“That really applies to the mindset,” Anoop Kochar ’10, one of the team captains, said.
According to Kochar, the members practice their routine whenever and wherever they can, experimenting with moves at the onset of any music.
“We do bhangra everywhere,” he said. “It definitely becomes an
showcased extensively in contemporary pop songs. Colorful attire is also an important part of the tradition.
The College club creates a five to seven -minute routine each year, perfecting the moves with two- to three-hour practices once a week. During the week before a show, the group holds three-hour practices almost every day.
“For a show like tomorrow it’s been really intense,” Crystal Nwokorie ’10, a member of the junior varsity team, said about rehearsals for Friday’s show.
The intensity was evident during practice, as a few members could barely finish the routine by the last half-hour.
The choreography for each routine is actually constructed in a kind of open forum, with each member contributing ideas. One member, Ben Yoo ’11, has brought his experience as a break dancer to the team.
“Each person’s influence ends up in the routine,” Kochar said. “There are little stylistic elements you wouldn’t have seen last year.”
Kochar was actually involved with the group before he even attended the College, as it was co-founded by his sister, Aveena Kochar ’07, in 2004. Kochar’s extensive experience as a dancer made him an ideal choice for instructing the team’s male dancers.
Before he finished up his freshman year, the team had elected him as a captain, a task he found challenging while adjusting to college life.
“I was very unsure of how to run an organization like this,” Kochar said. “The team really helped me through it.”
Along with co-captain Sahaj Kohli ’10, Kochar has worked to expand the team’s presence on campus, pushing for more performances and greater awareness of the dance’s history and cultural significance. The team also participates in university competitions across the state, having placed third overall earlier this semester at the University of Mary Washington.
The Friday show, entitled “Born 2 Bhangra,” is the first campus event that exclusively features bhangra performances.
In past years the group has only performed for fundraisers or opened for other groups, but Kochar stated that this show is part of the team’s effort to expand the program.
The team has created a few new routines specifically for the show, and will also perform its original dance as a grand finale. The Old Dominion University bhangra team will also be performing.
“It’s exciting for us because it’s our own event,” Kochar said.

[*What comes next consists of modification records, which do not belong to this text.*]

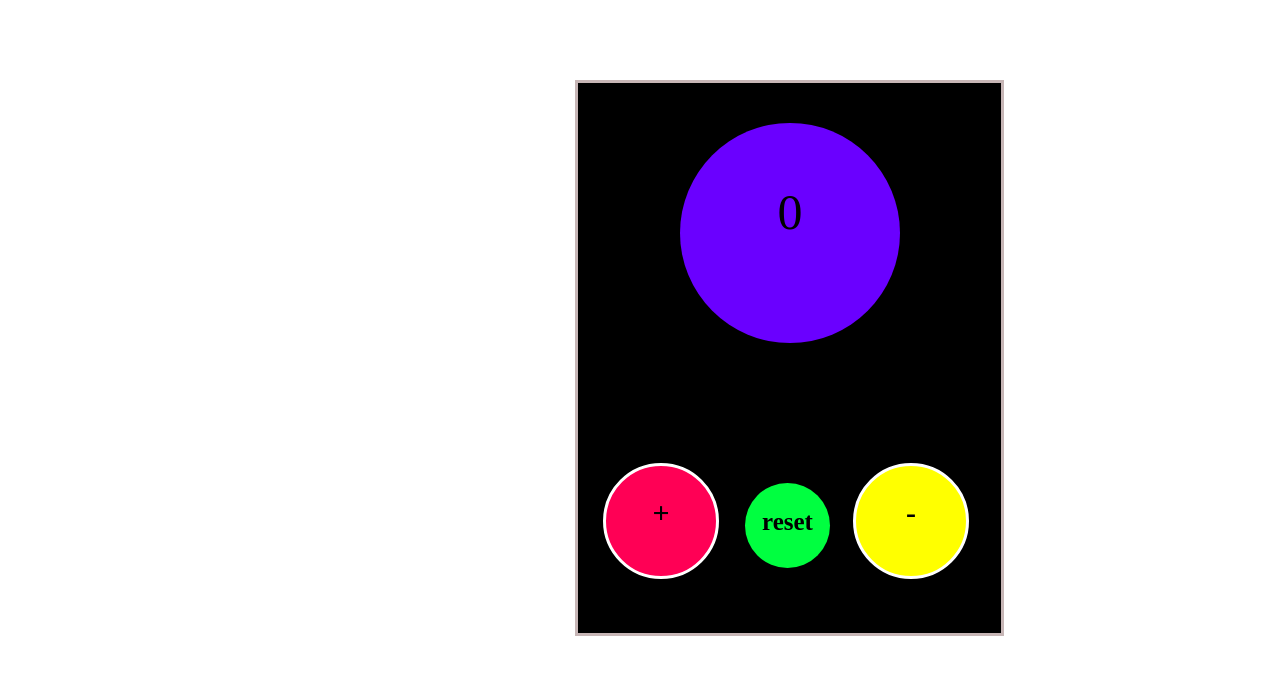
Repository: sara55m/Counter_App
Page: index.html
These files come from the project's save history. The page is drawn as it stood at one moment and after the next save; the edit follows.
The browser window is 1280 px wide. The pictures show the whole page.

Above is the page before, as saved 2024-07-31 17:59:17.

After the next save:
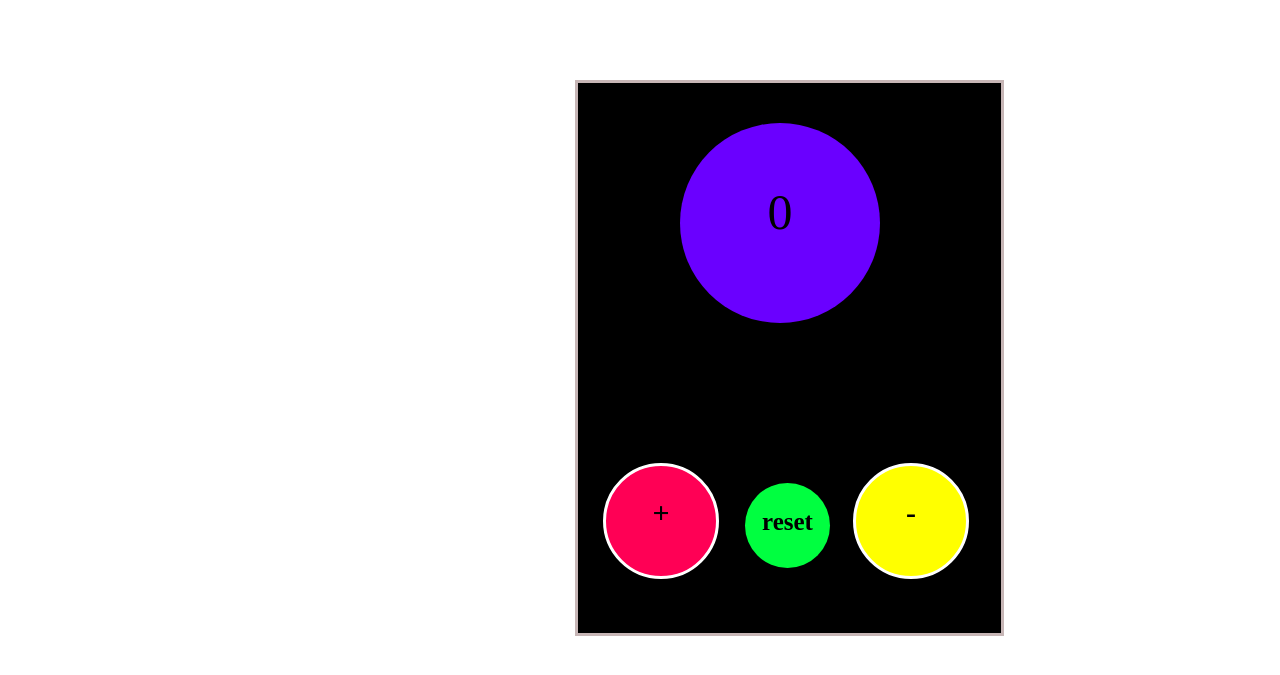
Saved 49 s later.
--- a/css/style.css
+++ b/css/style.css
@@ -16,8 +16,8 @@ p.one{
     position:absolute;
     top:40px;
     left:102px;
-    height:200px;
-    width:200px;
+    height:180px;
+    width:180px;
     border-radius: 50%;
     background-color: rgb(106, 0, 255);
     text-align: center;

Also included in the show is an audience participation portion, giving audience members the chance to be called onstage and learn some steps. A raffle for private bhangra lessons will also be held.

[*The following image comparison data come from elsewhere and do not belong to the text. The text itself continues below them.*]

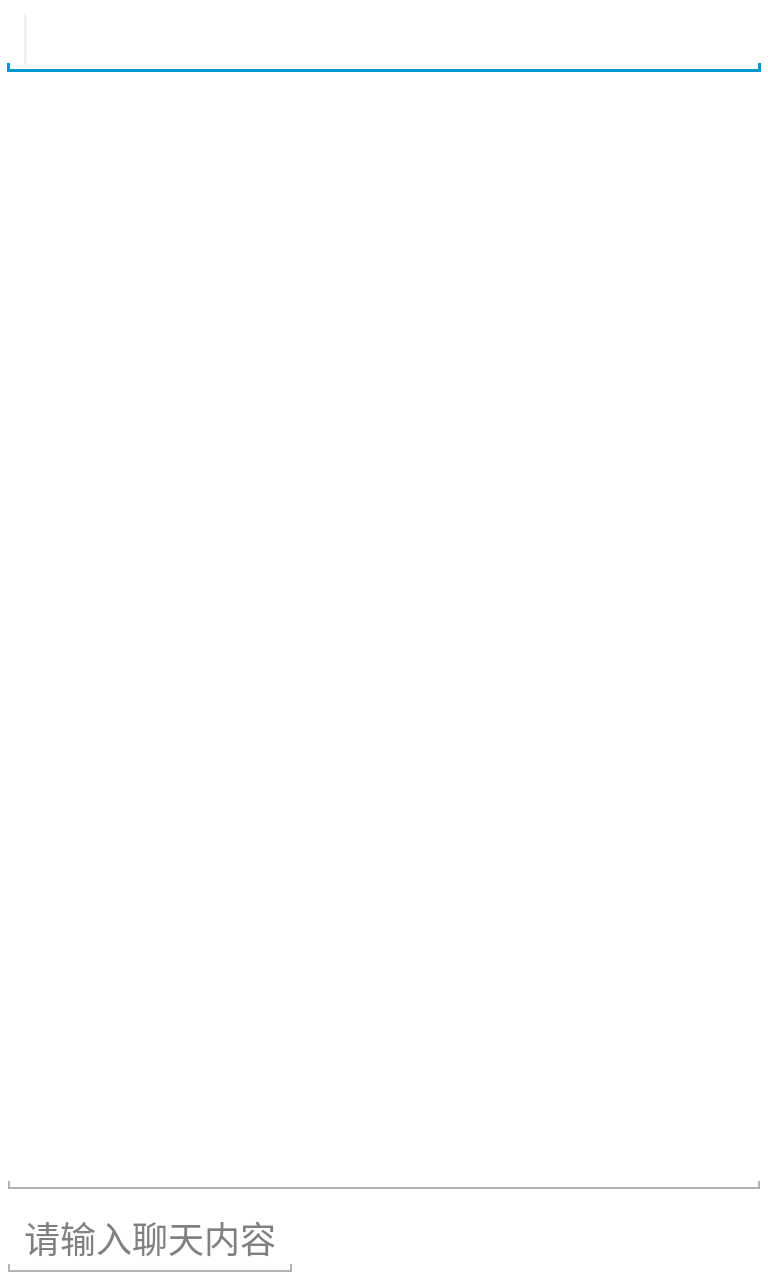
Repository: hufeiya/ChatClient
Layout: ChatClient/res/layout/main.xml
The author's editor kept a copy of each file at every save. The layout is drawn from the files as they stood at one save, then again after the next save.
It is drawn on a 768 x 1280 px phone screen (xhdpi) without system bars, with theme AppTheme; the app's code is not run.

Above is the layout before, as saved 2014-05-20 07:19:19.

### ChatClient/res/layout/main.xml
<?xml version="1.0" encoding="utf-8"?>
<LinearLayout xmlns:android="http://schemas.android.com/apk/res/android"
    android:layout_width="match_parent"
    android:layout_height="match_parent"
    android:orientation="vertical" >

    <EditText
        android:id="@+id/editText1"
        android:layout_width="match_parent"
        android:layout_height="wrap_content"
        android:ems="10"
        android:inputType="textPersonName" >

        <requestFocus />
    </EditText>

    <EditText
        android:id="@+id/editText3"
        android:layout_width="match_parent"
        android:layout_height="wrap_content"
        android:layout_weight="0.65"
        android:ems="10"
        android:inputType="textMultiLine" />
	<LinearLayout
	    android:layout_width="match_parent"
	    android:layout_height="wrap_content">

	    <EditText
	        android:id="@+id/sentence"
	        android:layout_width="wrap_content"
	        android:layout_height="wrap_content"
	        android:hint="请输入聊天内容"/>
	</LinearLayout>

</LinearLayout>

Loaded but not shown: ChatClient/res/values/styles.xml (common file); ChatClient/res/values-v11/styles.xml (common file); ChatClient/res/values-v14/styles.xml (common file)

After the next save:
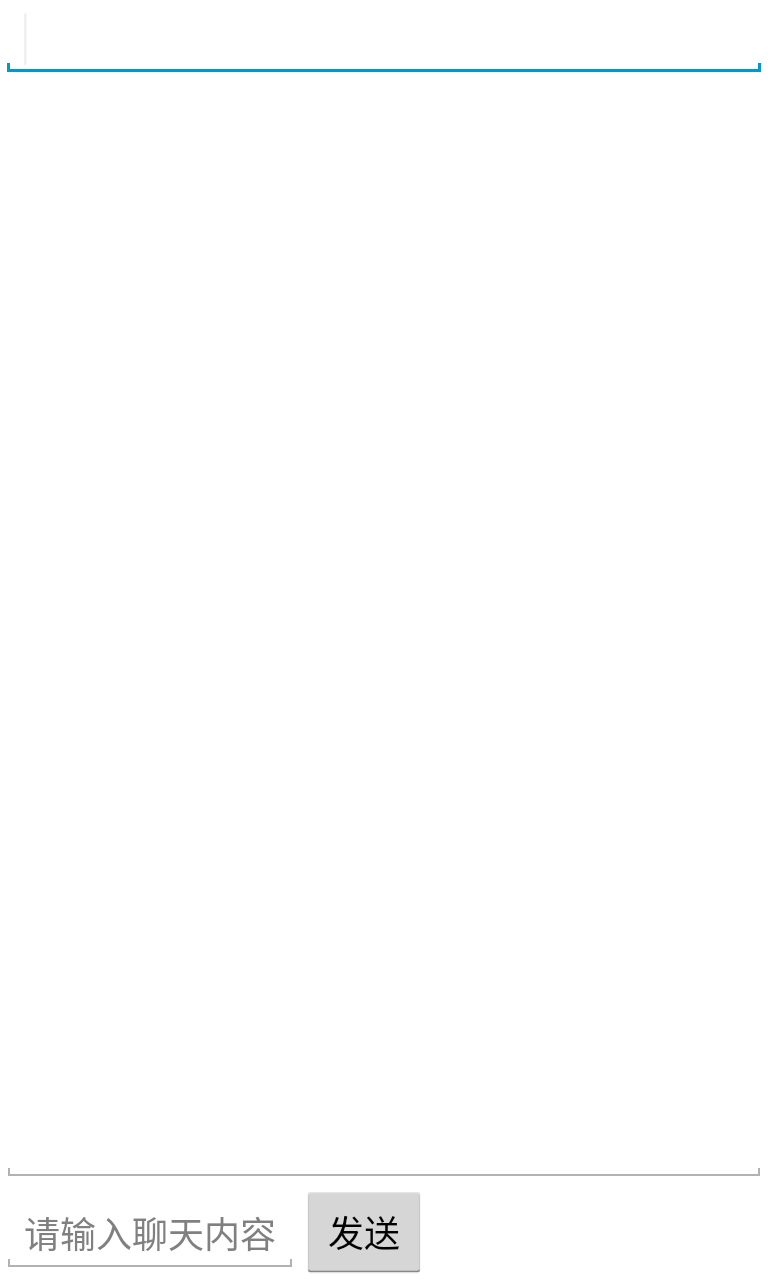
Saved 76 s later.
--- a/ChatClient/res/layout/main.xml
+++ b/ChatClient/res/layout/main.xml
@@ -30,6 +30,11 @@
 	        android:layout_width="wrap_content"
 	        android:layout_height="wrap_content"
 	        android:hint="请输入聊天内容"/>
+	    <Button
+	        android:id="@+id/send"
+	        android:layout_width="wrap_content"
+	        android:layout_height="wrap_content"
+	        android:text="发送"/>
 	</LinearLayout>
 
 </LinearLayout>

The show is scheduled for 7 p.m. Friday in the University Center Commonwealth. Tickets are $3 at the door.